Please restate each entry that follows word for word.
[Available data Boundary: Start]
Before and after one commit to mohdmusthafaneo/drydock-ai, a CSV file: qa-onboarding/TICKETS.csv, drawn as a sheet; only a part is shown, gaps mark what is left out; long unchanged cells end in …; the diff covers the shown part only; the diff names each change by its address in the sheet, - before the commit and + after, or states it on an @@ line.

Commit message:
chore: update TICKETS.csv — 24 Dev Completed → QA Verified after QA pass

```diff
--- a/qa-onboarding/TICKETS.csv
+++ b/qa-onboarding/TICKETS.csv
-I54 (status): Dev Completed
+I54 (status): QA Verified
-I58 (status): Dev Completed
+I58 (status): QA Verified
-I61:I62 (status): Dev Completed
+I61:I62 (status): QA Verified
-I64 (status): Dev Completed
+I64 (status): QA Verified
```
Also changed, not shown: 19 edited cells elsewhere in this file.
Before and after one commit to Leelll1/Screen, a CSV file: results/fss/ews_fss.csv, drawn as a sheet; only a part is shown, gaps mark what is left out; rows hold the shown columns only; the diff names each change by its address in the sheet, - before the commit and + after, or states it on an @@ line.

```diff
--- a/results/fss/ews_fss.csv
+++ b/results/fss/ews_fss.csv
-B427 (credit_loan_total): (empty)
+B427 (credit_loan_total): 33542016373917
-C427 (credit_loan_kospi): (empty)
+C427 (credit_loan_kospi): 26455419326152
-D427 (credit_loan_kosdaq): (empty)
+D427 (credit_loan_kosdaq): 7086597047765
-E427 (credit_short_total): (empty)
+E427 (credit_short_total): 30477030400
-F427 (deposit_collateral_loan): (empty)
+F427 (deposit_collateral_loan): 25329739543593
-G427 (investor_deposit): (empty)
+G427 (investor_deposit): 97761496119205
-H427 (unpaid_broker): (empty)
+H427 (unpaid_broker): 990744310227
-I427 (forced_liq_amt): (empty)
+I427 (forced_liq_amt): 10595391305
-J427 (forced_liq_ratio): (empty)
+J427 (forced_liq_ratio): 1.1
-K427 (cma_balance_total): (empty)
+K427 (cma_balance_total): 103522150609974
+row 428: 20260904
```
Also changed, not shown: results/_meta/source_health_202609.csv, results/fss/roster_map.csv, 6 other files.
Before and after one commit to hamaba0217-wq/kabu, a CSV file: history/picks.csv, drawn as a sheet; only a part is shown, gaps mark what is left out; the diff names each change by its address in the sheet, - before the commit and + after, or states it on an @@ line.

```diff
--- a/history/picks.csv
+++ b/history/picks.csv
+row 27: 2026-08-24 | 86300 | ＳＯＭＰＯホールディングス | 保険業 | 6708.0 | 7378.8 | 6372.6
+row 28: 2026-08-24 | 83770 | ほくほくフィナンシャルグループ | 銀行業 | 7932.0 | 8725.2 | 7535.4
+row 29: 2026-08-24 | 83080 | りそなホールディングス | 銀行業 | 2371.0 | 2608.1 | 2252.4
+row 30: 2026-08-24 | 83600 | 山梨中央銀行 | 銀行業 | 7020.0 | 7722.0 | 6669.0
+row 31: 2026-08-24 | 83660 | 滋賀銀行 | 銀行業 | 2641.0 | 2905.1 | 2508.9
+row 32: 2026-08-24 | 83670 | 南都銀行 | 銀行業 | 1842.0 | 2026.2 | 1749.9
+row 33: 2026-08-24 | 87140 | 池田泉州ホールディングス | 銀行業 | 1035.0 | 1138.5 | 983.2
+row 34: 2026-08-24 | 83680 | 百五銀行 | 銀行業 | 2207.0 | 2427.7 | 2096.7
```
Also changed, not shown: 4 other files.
[Available data Boundary: End]
### Reply
Before and after one commit to mohdmusthafaneo/drydock-ai, a CSV file: qa-onboarding/TICKETS.csv, drawn as a sheet; only a part is shown, gaps mark what is left out; long unchanged cells end in …; the diff covers the shown part only; the diff names each change by its address in the sheet, - before the commit and + after, or states it on an @@ line.

Commit message:
chore: update TICKETS.csv — 24 Dev Completed → QA Verified after QA pass

```diff
--- a/qa-onboarding/TICKETS.csv
+++ b/qa-onboarding/TICKETS.csv
-I54 (status): Dev Completed
+I54 (status): QA Verified
-I58 (status): Dev Completed
+I58 (status): QA Verified
-I61:I62 (status): Dev Completed
+I61:I62 (status): QA Verified
-I64 (status): Dev Completed
+I64 (status): QA Verified
```
Also changed, not shown: 19 edited cells elsewhere in this file.
Before and after one commit to Leelll1/Screen, a CSV file: results/fss/ews_fss.csv, drawn as a sheet; only a part is shown, gaps mark what is left out; rows hold the shown columns only; the diff names each change by its address in the sheet, - before the commit and + after, or states it on an @@ line.

```diff
--- a/results/fss/ews_fss.csv
+++ b/results/fss/ews_fss.csv
-B427 (credit_loan_total): (empty)
+B427 (credit_loan_total): 33542016373917
-C427 (credit_loan_kospi): (empty)
+C427 (credit_loan_kospi): 26455419326152
-D427 (credit_loan_kosdaq): (empty)
+D427 (credit_loan_kosdaq): 7086597047765
-E427 (credit_short_total): (empty)
+E427 (credit_short_total): 30477030400
-F427 (deposit_collateral_loan): (empty)
+F427 (deposit_collateral_loan): 25329739543593
-G427 (investor_deposit): (empty)
+G427 (investor_deposit): 97761496119205
-H427 (unpaid_broker): (empty)
+H427 (unpaid_broker): 990744310227
-I427 (forced_liq_amt): (empty)
+I427 (forced_liq_amt): 10595391305
-J427 (forced_liq_ratio): (empty)
+J427 (forced_liq_ratio): 1.1
-K427 (cma_balance_total): (empty)
+K427 (cma_balance_total): 103522150609974
+row 428: 20260904
```
Also changed, not shown: results/_meta/source_health_202609.csv, results/fss/roster_map.csv, 6 other files.
Before and after one commit to hamaba0217-wq/kabu, a CSV file: history/picks.csv, drawn as a sheet; only a part is shown, gaps mark what is left out; the diff names each change by its address in the sheet, - before the commit and + after, or states it on an @@ line.

```diff
--- a/history/picks.csv
+++ b/history/picks.csv
+row 27: 2026-08-24 | 86300 | ＳＯＭＰＯホールディングス | 保険業 | 6708.0 | 7378.8 | 6372.6
+row 28: 2026-08-24 | 83770 | ほくほくフィナンシャルグループ | 銀行業 | 7932.0 | 8725.2 | 7535.4
+row 29: 2026-08-24 | 83080 | りそなホールディングス | 銀行業 | 2371.0 | 2608.1 | 2252.4
+row 30: 2026-08-24 | 83600 | 山梨中央銀行 | 銀行業 | 7020.0 | 7722.0 | 6669.0
+row 31: 2026-08-24 | 83660 | 滋賀銀行 | 銀行業 | 2641.0 | 2905.1 | 2508.9
+row 32: 2026-08-24 | 83670 | 南都銀行 | 銀行業 | 1842.0 | 2026.2 | 1749.9
+row 33: 2026-08-24 | 87140 | 池田泉州ホールディングス | 銀行業 | 1035.0 | 1138.5 | 983.2
+row 34: 2026-08-24 | 83680 | 百五銀行 | 銀行業 | 2207.0 | 2427.7 | 2096.7
```
Also changed, not shown: 4 other files.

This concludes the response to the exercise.